**Given entries:**
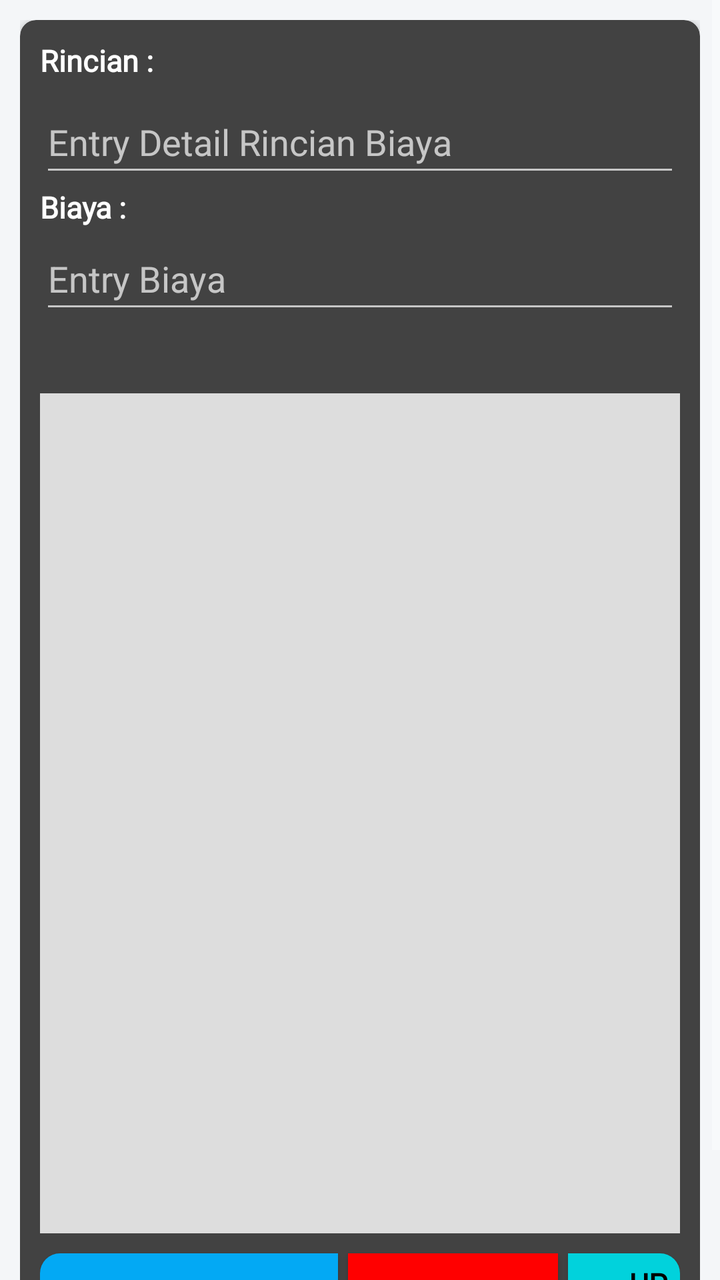
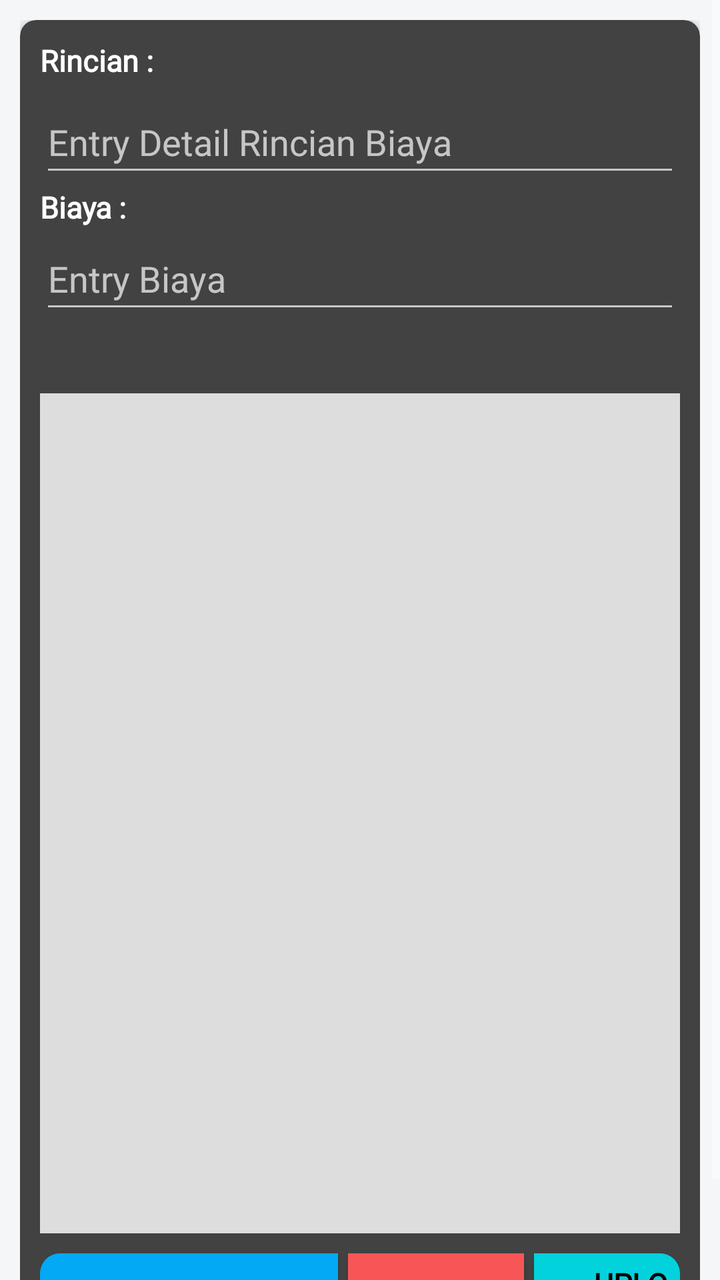

Two renders of the same Android screen: before a commit and after it. Below are the layout's source before the change and the commit's diff.
<!-- AndroidManifest.xml: application theme AppTheme -->
<!-- res/layout/activity_edit_rincian_biaya.xml -->
<?xml version="1.0" encoding="utf-8"?>
<ScrollView
    xmlns:android="http://schemas.android.com/apk/res/android"
    xmlns:app="http://schemas.android.com/apk/res-auto"
    xmlns:tools="http://schemas.android.com/tools"
    android:layout_width="match_parent"
    android:layout_height="match_parent"
    android:background="#F4F6F8">

    <LinearLayout
        android:layout_width="match_parent"
        android:layout_height="wrap_content"
        android:orientation="vertical"
        android:padding="10dp">

        <androidx.cardview.widget.CardView
            android:layout_width="match_parent"
            android:layout_height="wrap_content"
            app:cardCornerRadius="8dp"
            app:cardElevation="4dp">

            <RelativeLayout
                android:layout_width="match_parent"
                android:layout_height="wrap_content"
                android:orientation="vertical"
                android:padding="10dp">

                <TextView
                    android:id="@+id/textdetailisi"
                    android:layout_width="wrap_content"
                    android:layout_height="wrap_content"
                    android:text="@string/rincian"
                    android:textColor="@color/white"
                    android:textSize="15sp"
                    android:textStyle="bold"
                    android:fontFamily="@font/poppins_regular" />

                <EditText
                    android:id="@+id/edtRincian"
                    android:layout_width="match_parent"
                    android:layout_height="48dp"
                    android:layout_marginTop="5dp"
                    android:hint="@string/entry_detail_rincian_biaya"
                    android:inputType="text"
                    android:selectAllOnFocus="true"
                    android:textColor="@color/white"
                    android:fontFamily="@font/poppins_regular"
                    android:layout_below="@+id/textdetailisi"
                    android:importantForAutofill="no"/>

                <TextView
                    android:id="@+id/textdetailjumlah"
                    android:layout_width="wrap_content"
                    android:layout_height="wrap_content"
                    android:text="@string/biaya"
                    android:textColor="@color/white"
                    android:textSize="15sp"
                    android:textStyle="bold"
                    android:layout_below="@+id/edtRincian"
                    android:fontFamily="@font/poppins_regular" />

                <EditText
                    android:id="@+id/edtJumlah"
                    android:layout_width="match_parent"
                    android:layout_height="48dp"
                    android:hint="@string/entry_biaya"
                    android:inputType="number"
                    android:layout_below="@+id/textdetailjumlah"
                    tools:ignore="Autofill" />

                <TextView
                    android:id="@+id/txtTanggal"
                    android:layout_width="wrap_content"
                    android:layout_height="wrap_content"
                    android:paddingTop="6dp"
                    android:textStyle="bold|italic"
                    android:fontFamily="@font/poppins_regular"
                    android:textColor="@color/kuning"
                    android:layout_below="@+id/edtJumlah"/>

                <ImageView
                    android:id="@+id/imgBukti"
                    android:layout_width="match_parent"
                    android:layout_height="420dp"
                    android:layout_marginTop="10dp"
                    android:scaleType="centerCrop"
                    android:contentDescription="@string/todo"
                    android:background="#DDDDDD"
                    android:layout_below="@+id/txtTanggal"/>

                <Button
                    android:id="@+id/btn_simpanrincian"
                    android:layout_width="wrap_content"
                    android:layout_height="wrap_content"
                    android:layout_marginTop="10dp"
                    android:layout_marginEnd="5dp"
                    android:background="@drawable/circle_simpan"
                    android:text="@string/simpan_rincian"
                    android:padding="5dp"
                    android:textColor="@color/hitam"
                    android:textSize="15sp"
                    android:textStyle="bold"
                    android:fontFamily="@font/poppins_regular"
                    android:layout_below="@+id/imgBukti"
                    />

                <Button
                    android:id="@+id/btn_hapusrincian"
                    android:layout_width="wrap_content"
                    android:layout_height="wrap_content"
                    android:layout_marginTop="10dp"
                    android:layout_marginEnd="5dp"
                    android:background="@drawable/circle_hapus"
                    android:drawableStart="@drawable/ic_delete_black"
                    android:layout_toEndOf="@+id/btn_simpanrincian"
                    android:text="@string/hapus"
                    android:padding="5dp"
                    android:textColor="@color/white"
                    android:textSize="15sp"
                    android:textStyle="bold"
                    android:fontFamily="@font/poppins_regular"
                    android:layout_below="@+id/imgBukti"
                    />

                <Button
                    android:id="@+id/btn_pilihgambar"
                    android:layout_width="wrap_content"
                    android:layout_height="wrap_content"
                    android:layout_marginTop="10dp"
                    android:background="@drawable/circle_upload"
                    android:drawableStart="@drawable/ic_photo_camera"
                    android:layout_toEndOf="@+id/btn_hapusrincian"
                    android:text="@string/upload"
                    android:padding="5dp"
                    android:textColor="@color/hitam"
                    android:textSize="15sp"
                    android:textStyle="bold"
                    android:fontFamily="@font/poppins_regular"
                    android:layout_below="@+id/imgBukti"
                    />
            </RelativeLayout>
        </androidx.cardview.widget.CardView>

    </LinearLayout>
</ScrollView>
<!-- resources referenced by this layout -->
<resources>
  <color name="hitam">#000000    </color>
  <color name="kuning">#ff8f00    </color>
  <color name="white">#FFFFFF    </color>
  <!-- drawable circle_hapus (drawable) -->
  <?xml version="1.0" encoding="utf-8"?>
  <shape xmlns:android="http://schemas.android.com/apk/res/android"
      android:shape="rectangle"
      >
      <solid android:color="@color/merah" />
      <corners
          android:bottomRightRadius="0dp"
          android:bottomLeftRadius="0dp"
          android:topLeftRadius="0dp"
          android:topRightRadius="0dp"
          android:radius="10dp"
          />
  </shape>
  <!-- drawable circle_simpan (drawable) -->
  <?xml version="1.0" encoding="utf-8"?>
  <shape xmlns:android="http://schemas.android.com/apk/res/android"
      android:shape="rectangle"
      >
      <solid android:color="@color/blue" />
      <corners
          android:bottomRightRadius="0dp"
          android:bottomLeftRadius="10dp"
          android:topLeftRadius="10dp"
          android:topRightRadius="0dp"
          android:radius="10dp"
          />
  </shape>
  <!-- drawable circle_upload (drawable) -->
  <?xml version="1.0" encoding="utf-8"?>
  <shape xmlns:android="http://schemas.android.com/apk/res/android"
      android:shape="rectangle"
      >
      <solid android:color="#01D2DC" />
      <corners
          android:bottomRightRadius="10dp"
          android:bottomLeftRadius="0dp"
          android:topLeftRadius="0dp"
          android:topRightRadius="10dp"
          android:radius="10dp"
          />
  </shape>
  <!-- drawable ic_delete_black (drawable) -->
  <vector xmlns:android="http://schemas.android.com/apk/res/android"
          android:width="24dp"
          android:height="24dp"
          android:viewportWidth="24.0"
          android:viewportHeight="24.0">
      <path
          android:fillColor="#ffffff"
          android:pathData="M6,19c0,1.1 0.9,2 2,2h8c1.1,0 2,-0.9 2,-2V7H6v12zM19,4h-3.5l-1,-1h-5l-1,1H5v2h14V4z"/>
  </vector>
  <!-- drawable ic_photo_camera (drawable) -->
  <vector xmlns:android="http://schemas.android.com/apk/res/android"
          android:width="24dp"
          android:height="24dp"
          android:viewportWidth="24.0"
          android:viewportHeight="24.0">
      <path
          android:fillColor="#FF000000"
          android:pathData="M12,12m-3.2,0a3.2,3.2 0,1 1,6.4 0a3.2,3.2 0,1 1,-6.4 0"/>
      <path
          android:fillColor="#FF000000"
          android:pathData="M9,2L7.17,4L4,4c-1.1,0 -2,0.9 -2,2v12c0,1.1 0.9,2 2,2h16c1.1,0 2,-0.9 2,-2L22,6c0,-1.1 -0.9,-2 -2,-2h-3.17L15,2L9,2zM12,17c-2.76,0 -5,-2.24 -5,-5s2.24,-5 5,-5 5,2.24 5,5 -2.24,5 -5,5z"/>
  </vector>
  <string name="biaya">Biaya :</string>
  <string name="entry_biaya">Entry Biaya</string>
  <string name="entry_detail_rincian_biaya">Entry Detail Rincian Biaya</string>
  <string name="hapus">❌ Hapus</string>
  <string name="rincian">Rincian :</string>
  <string name="simpan_rincian">👉 Simpan Rincian</string>
  <string name="todo" translatable="false">TODO</string>
  <string name="upload">  Upload</string>
  <style name="AppTheme" parent="Theme.AppCompat.NoActionBar">
          
          <item name="colorPrimary">@color/list_item_title_gelap</item>
          <item name="colorPrimaryDark">@color/list_item_title</item>
          <item name="colorAccent">@color/colorAccent</item>
          <item name="windowActionBar">false</item>
          <item name="windowNoTitle">true</item>
      </style>
  <color name="merah">#FFFF0000  </color>
  <color name="blue">#03A9F4</color>
  <color name="list_item_title_gelap">#049BB6</color>
  <color name="list_item_title">#0082C8</color>
  <color name="colorAccent">#FFFFFF</color>
</resources>

<!-- the commit's change to res/layout/activity_edit_rincian_biaya.xml (unified diff, before → after) -->
@@ -111,7 +111,6 @@
                     android:layout_marginTop="10dp"
                     android:layout_marginEnd="5dp"
                     android:background="@drawable/circle_hapus"
-                    android:drawableStart="@drawable/ic_delete_black"
                     android:layout_toEndOf="@+id/btn_simpanrincian"
                     android:text="@string/hapus"
                     android:padding="5dp"
<!-- resource entries referenced after the edit -->
@@ -8,7 +8,7 @@
   <shape xmlns:android="http://schemas.android.com/apk/res/android"
       android:shape="rectangle"
       >
-      <solid android:color="@color/merah" />
+      <solid android:color="#F85656" />
       <corners
           android:bottomRightRadius="0dp"
           android:bottomLeftRadius="0dp"
@@ -45,16 +45,6 @@
           android:radius="10dp"
           />
   </shape>
-  <!-- drawable ic_delete_black (drawable) -->
-  <vector xmlns:android="http://schemas.android.com/apk/res/android"
-          android:width="24dp"
-          android:height="24dp"
-          android:viewportWidth="24.0"
-          android:viewportHeight="24.0">
-      <path
-          android:fillColor="#ffffff"
-          android:pathData="M6,19c0,1.1 0.9,2 2,2h8c1.1,0 2,-0.9 2,-2V7H6v12zM19,4h-3.5l-1,-1h-5l-1,1H5v2h14V4z"/>
-  </vector>
   <!-- drawable ic_photo_camera (drawable) -->
   <vector xmlns:android="http://schemas.android.com/apk/res/android"
           android:width="24dp"
@@ -84,7 +74,6 @@
           <item name="windowActionBar">false</item>
           <item name="windowNoTitle">true</item>
       </style>
-  <color name="merah">#FFFF0000  </color>
   <color name="blue">#03A9F4</color>
   <color name="list_item_title_gelap">#049BB6</color>
   <color name="list_item_title">#0082C8</color>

**Directions for this task:** The records are above. How many lines in them contain the word "schemas"? Give the number alone.

**The completed task:** 11